Repeat each entry in the data, exactly.

Front-end code change data
Start of Block
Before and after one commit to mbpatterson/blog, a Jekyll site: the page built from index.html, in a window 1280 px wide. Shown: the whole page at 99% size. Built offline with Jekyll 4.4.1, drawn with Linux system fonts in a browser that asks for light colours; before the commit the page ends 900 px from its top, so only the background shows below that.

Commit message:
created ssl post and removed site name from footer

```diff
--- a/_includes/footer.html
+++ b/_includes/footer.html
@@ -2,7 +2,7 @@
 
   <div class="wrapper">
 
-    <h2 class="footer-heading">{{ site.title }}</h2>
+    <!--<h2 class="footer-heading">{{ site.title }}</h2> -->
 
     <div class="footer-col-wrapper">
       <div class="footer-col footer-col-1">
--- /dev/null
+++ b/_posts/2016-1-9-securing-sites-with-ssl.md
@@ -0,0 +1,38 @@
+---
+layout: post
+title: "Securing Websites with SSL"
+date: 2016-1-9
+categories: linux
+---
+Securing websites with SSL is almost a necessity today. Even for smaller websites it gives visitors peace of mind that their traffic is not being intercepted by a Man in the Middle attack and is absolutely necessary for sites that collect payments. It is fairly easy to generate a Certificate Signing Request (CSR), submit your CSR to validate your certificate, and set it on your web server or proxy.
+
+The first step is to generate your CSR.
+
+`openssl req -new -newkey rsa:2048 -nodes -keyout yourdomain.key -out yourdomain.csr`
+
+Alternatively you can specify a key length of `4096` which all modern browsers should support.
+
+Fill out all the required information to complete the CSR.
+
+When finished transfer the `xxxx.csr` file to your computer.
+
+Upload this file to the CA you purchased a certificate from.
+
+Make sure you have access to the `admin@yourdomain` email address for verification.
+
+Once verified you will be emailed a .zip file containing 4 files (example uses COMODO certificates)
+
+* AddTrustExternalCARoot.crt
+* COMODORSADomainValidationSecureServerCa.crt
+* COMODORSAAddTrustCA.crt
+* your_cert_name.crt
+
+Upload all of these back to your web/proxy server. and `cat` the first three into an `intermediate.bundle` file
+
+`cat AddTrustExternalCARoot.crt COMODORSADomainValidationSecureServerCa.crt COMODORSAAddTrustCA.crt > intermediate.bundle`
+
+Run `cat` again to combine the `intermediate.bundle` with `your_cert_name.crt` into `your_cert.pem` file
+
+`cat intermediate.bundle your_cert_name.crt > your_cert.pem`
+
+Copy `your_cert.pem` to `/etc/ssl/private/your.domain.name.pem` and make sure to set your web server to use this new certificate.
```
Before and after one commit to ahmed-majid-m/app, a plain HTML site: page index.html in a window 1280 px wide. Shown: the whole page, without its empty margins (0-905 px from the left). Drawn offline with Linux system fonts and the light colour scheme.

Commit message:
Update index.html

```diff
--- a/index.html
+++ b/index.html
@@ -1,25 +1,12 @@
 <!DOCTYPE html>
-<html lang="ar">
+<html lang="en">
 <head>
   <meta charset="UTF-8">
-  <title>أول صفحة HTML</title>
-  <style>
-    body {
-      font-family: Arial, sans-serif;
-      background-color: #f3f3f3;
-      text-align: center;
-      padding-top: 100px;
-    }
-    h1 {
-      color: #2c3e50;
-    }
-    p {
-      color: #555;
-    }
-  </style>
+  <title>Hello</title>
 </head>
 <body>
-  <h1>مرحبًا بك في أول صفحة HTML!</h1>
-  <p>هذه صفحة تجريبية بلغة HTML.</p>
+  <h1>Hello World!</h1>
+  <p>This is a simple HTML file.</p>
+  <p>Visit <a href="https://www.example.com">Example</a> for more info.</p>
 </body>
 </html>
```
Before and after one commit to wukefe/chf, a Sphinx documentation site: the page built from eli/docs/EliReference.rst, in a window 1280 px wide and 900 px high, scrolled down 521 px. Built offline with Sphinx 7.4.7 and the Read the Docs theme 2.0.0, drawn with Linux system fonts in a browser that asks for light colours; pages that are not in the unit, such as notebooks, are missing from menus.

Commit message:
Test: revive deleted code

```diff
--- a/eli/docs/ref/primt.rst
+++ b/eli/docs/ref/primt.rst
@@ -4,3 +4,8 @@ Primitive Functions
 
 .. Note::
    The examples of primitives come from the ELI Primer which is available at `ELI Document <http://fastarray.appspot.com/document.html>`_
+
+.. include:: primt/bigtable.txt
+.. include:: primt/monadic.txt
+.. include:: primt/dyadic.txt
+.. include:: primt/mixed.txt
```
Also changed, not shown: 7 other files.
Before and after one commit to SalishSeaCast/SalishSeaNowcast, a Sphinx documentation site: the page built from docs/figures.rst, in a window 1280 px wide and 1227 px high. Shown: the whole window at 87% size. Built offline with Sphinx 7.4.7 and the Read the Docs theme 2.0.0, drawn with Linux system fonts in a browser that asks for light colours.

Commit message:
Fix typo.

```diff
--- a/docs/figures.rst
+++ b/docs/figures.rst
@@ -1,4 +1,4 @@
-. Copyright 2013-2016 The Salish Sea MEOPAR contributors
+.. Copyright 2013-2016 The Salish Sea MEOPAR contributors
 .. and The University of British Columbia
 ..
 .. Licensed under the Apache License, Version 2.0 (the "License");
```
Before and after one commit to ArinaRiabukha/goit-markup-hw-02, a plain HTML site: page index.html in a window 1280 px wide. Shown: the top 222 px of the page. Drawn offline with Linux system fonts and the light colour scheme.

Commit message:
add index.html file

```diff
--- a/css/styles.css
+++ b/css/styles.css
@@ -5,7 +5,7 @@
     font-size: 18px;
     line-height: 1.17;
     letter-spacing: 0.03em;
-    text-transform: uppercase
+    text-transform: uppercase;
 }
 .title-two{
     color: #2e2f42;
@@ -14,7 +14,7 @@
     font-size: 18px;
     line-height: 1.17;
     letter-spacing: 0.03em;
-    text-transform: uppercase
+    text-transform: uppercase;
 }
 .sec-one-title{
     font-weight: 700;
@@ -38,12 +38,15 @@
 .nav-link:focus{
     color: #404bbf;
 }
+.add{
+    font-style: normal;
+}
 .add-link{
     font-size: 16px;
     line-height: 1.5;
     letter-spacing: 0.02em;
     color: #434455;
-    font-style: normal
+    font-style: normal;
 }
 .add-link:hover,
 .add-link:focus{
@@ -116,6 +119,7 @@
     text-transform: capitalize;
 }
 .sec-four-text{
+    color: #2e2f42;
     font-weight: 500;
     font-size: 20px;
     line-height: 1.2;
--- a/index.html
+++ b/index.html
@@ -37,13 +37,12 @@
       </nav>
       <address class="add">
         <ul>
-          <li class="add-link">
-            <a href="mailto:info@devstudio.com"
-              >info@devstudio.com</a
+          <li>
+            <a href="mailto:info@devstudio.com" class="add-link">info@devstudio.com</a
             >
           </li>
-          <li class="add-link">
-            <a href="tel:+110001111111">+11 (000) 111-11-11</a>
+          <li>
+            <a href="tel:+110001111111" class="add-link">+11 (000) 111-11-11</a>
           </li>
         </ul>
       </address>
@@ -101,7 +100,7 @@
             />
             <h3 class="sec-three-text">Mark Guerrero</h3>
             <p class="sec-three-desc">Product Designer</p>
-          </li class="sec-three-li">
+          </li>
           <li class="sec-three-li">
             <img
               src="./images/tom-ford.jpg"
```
End of Block
#### [WRITTEN RESPONSE]
Before and after one commit to mbpatterson/blog, a Jekyll site: the page built from index.html, in a window 1280 px wide. Shown: the whole page at 99% size. Built offline with Jekyll 4.4.1, drawn with Linux system fonts in a browser that asks for light colours; before the commit the page ends 900 px from its top, so only the background shows below that.

Commit message:
created ssl post and removed site name from footer

```diff
--- a/_includes/footer.html
+++ b/_includes/footer.html
@@ -2,7 +2,7 @@
 
   <div class="wrapper">
 
-    <h2 class="footer-heading">{{ site.title }}</h2>
+    <!--<h2 class="footer-heading">{{ site.title }}</h2> -->
 
     <div class="footer-col-wrapper">
       <div class="footer-col footer-col-1">
--- /dev/null
+++ b/_posts/2016-1-9-securing-sites-with-ssl.md
@@ -0,0 +1,38 @@
+---
+layout: post
+title: "Securing Websites with SSL"
+date: 2016-1-9
+categories: linux
+---
+Securing websites with SSL is almost a necessity today. Even for smaller websites it gives visitors peace of mind that their traffic is not being intercepted by a Man in the Middle attack and is absolutely necessary for sites that collect payments. It is fairly easy to generate a Certificate Signing Request (CSR), submit your CSR to validate your certificate, and set it on your web server or proxy.
+
+The first step is to generate your CSR.
+
+`openssl req -new -newkey rsa:2048 -nodes -keyout yourdomain.key -out yourdomain.csr`
+
+Alternatively you can specify a key length of `4096` which all modern browsers should support.
+
+Fill out all the required information to complete the CSR.
+
+When finished transfer the `xxxx.csr` file to your computer.
+
+Upload this file to the CA you purchased a certificate from.
+
+Make sure you have access to the `admin@yourdomain` email address for verification.
+
+Once verified you will be emailed a .zip file containing 4 files (example uses COMODO certificates)
+
+* AddTrustExternalCARoot.crt
+* COMODORSADomainValidationSecureServerCa.crt
+* COMODORSAAddTrustCA.crt
+* your_cert_name.crt
+
+Upload all of these back to your web/proxy server. and `cat` the first three into an `intermediate.bundle` file
+
+`cat AddTrustExternalCARoot.crt COMODORSADomainValidationSecureServerCa.crt COMODORSAAddTrustCA.crt > intermediate.bundle`
+
+Run `cat` again to combine the `intermediate.bundle` with `your_cert_name.crt` into `your_cert.pem` file
+
+`cat intermediate.bundle your_cert_name.crt > your_cert.pem`
+
+Copy `your_cert.pem` to `/etc/ssl/private/your.domain.name.pem` and make sure to set your web server to use this new certificate.
```
Before and after one commit to ahmed-majid-m/app, a plain HTML site: page index.html in a window 1280 px wide. Shown: the whole page, without its empty margins (0-905 px from the left). Drawn offline with Linux system fonts and the light colour scheme.

Commit message:
Update index.html

```diff
--- a/index.html
+++ b/index.html
@@ -1,25 +1,12 @@
 <!DOCTYPE html>
-<html lang="ar">
+<html lang="en">
 <head>
   <meta charset="UTF-8">
-  <title>أول صفحة HTML</title>
-  <style>
-    body {
-      font-family: Arial, sans-serif;
-      background-color: #f3f3f3;
-      text-align: center;
-      padding-top: 100px;
-    }
-    h1 {
-      color: #2c3e50;
-    }
-    p {
-      color: #555;
-    }
-  </style>
+  <title>Hello</title>
 </head>
 <body>
-  <h1>مرحبًا بك في أول صفحة HTML!</h1>
-  <p>هذه صفحة تجريبية بلغة HTML.</p>
+  <h1>Hello World!</h1>
+  <p>This is a simple HTML file.</p>
+  <p>Visit <a href="https://www.example.com">Example</a> for more info.</p>
 </body>
 </html>
```
Before and after one commit to wukefe/chf, a Sphinx documentation site: the page built from eli/docs/EliReference.rst, in a window 1280 px wide and 900 px high, scrolled down 521 px. Built offline with Sphinx 7.4.7 and the Read the Docs theme 2.0.0, drawn with Linux system fonts in a browser that asks for light colours; pages that are not in the unit, such as notebooks, are missing from menus.

Commit message:
Test: revive deleted code

```diff
--- a/eli/docs/ref/primt.rst
+++ b/eli/docs/ref/primt.rst
@@ -4,3 +4,8 @@ Primitive Functions
 
 .. Note::
    The examples of primitives come from the ELI Primer which is available at `ELI Document <http://fastarray.appspot.com/document.html>`_
+
+.. include:: primt/bigtable.txt
+.. include:: primt/monadic.txt
+.. include:: primt/dyadic.txt
+.. include:: primt/mixed.txt
```
Also changed, not shown: 7 other files.
Before and after one commit to SalishSeaCast/SalishSeaNowcast, a Sphinx documentation site: the page built from docs/figures.rst, in a window 1280 px wide and 1227 px high. Shown: the whole window at 87% size. Built offline with Sphinx 7.4.7 and the Read the Docs theme 2.0.0, drawn with Linux system fonts in a browser that asks for light colours.

Commit message:
Fix typo.

```diff
--- a/docs/figures.rst
+++ b/docs/figures.rst
@@ -1,4 +1,4 @@
-. Copyright 2013-2016 The Salish Sea MEOPAR contributors
+.. Copyright 2013-2016 The Salish Sea MEOPAR contributors
 .. and The University of British Columbia
 ..
 .. Licensed under the Apache License, Version 2.0 (the "License");
```
Before and after one commit to ArinaRiabukha/goit-markup-hw-02, a plain HTML site: page index.html in a window 1280 px wide. Shown: the top 222 px of the page. Drawn offline with Linux system fonts and the light colour scheme.

Commit message:
add index.html file

```diff
--- a/css/styles.css
+++ b/css/styles.css
@@ -5,7 +5,7 @@
     font-size: 18px;
     line-height: 1.17;
     letter-spacing: 0.03em;
-    text-transform: uppercase
+    text-transform: uppercase;
 }
 .title-two{
     color: #2e2f42;
@@ -14,7 +14,7 @@
     font-size: 18px;
     line-height: 1.17;
     letter-spacing: 0.03em;
-    text-transform: uppercase
+    text-transform: uppercase;
 }
 .sec-one-title{
     font-weight: 700;
@@ -38,12 +38,15 @@
 .nav-link:focus{
     color: #404bbf;
 }
+.add{
+    font-style: normal;
+}
 .add-link{
     font-size: 16px;
     line-height: 1.5;
     letter-spacing: 0.02em;
     color: #434455;
-    font-style: normal
+    font-style: normal;
 }
 .add-link:hover,
 .add-link:focus{
@@ -116,6 +119,7 @@
     text-transform: capitalize;
 }
 .sec-four-text{
+    color: #2e2f42;
     font-weight: 500;
     font-size: 20px;
     line-height: 1.2;
--- a/index.html
+++ b/index.html
@@ -37,13 +37,12 @@
       </nav>
       <address class="add">
         <ul>
-          <li class="add-link">
-            <a href="mailto:info@devstudio.com"
-              >info@devstudio.com</a
+          <li>
+            <a href="mailto:info@devstudio.com" class="add-link">info@devstudio.com</a
             >
           </li>
-          <li class="add-link">
-            <a href="tel:+110001111111">+11 (000) 111-11-11</a>
+          <li>
+            <a href="tel:+110001111111" class="add-link">+11 (000) 111-11-11</a>
           </li>
         </ul>
       </address>
@@ -101,7 +100,7 @@
             />
             <h3 class="sec-three-text">Mark Guerrero</h3>
             <p class="sec-three-desc">Product Designer</p>
-          </li class="sec-three-li">
+          </li>
           <li class="sec-three-li">
             <img
               src="./images/tom-ford.jpg"
```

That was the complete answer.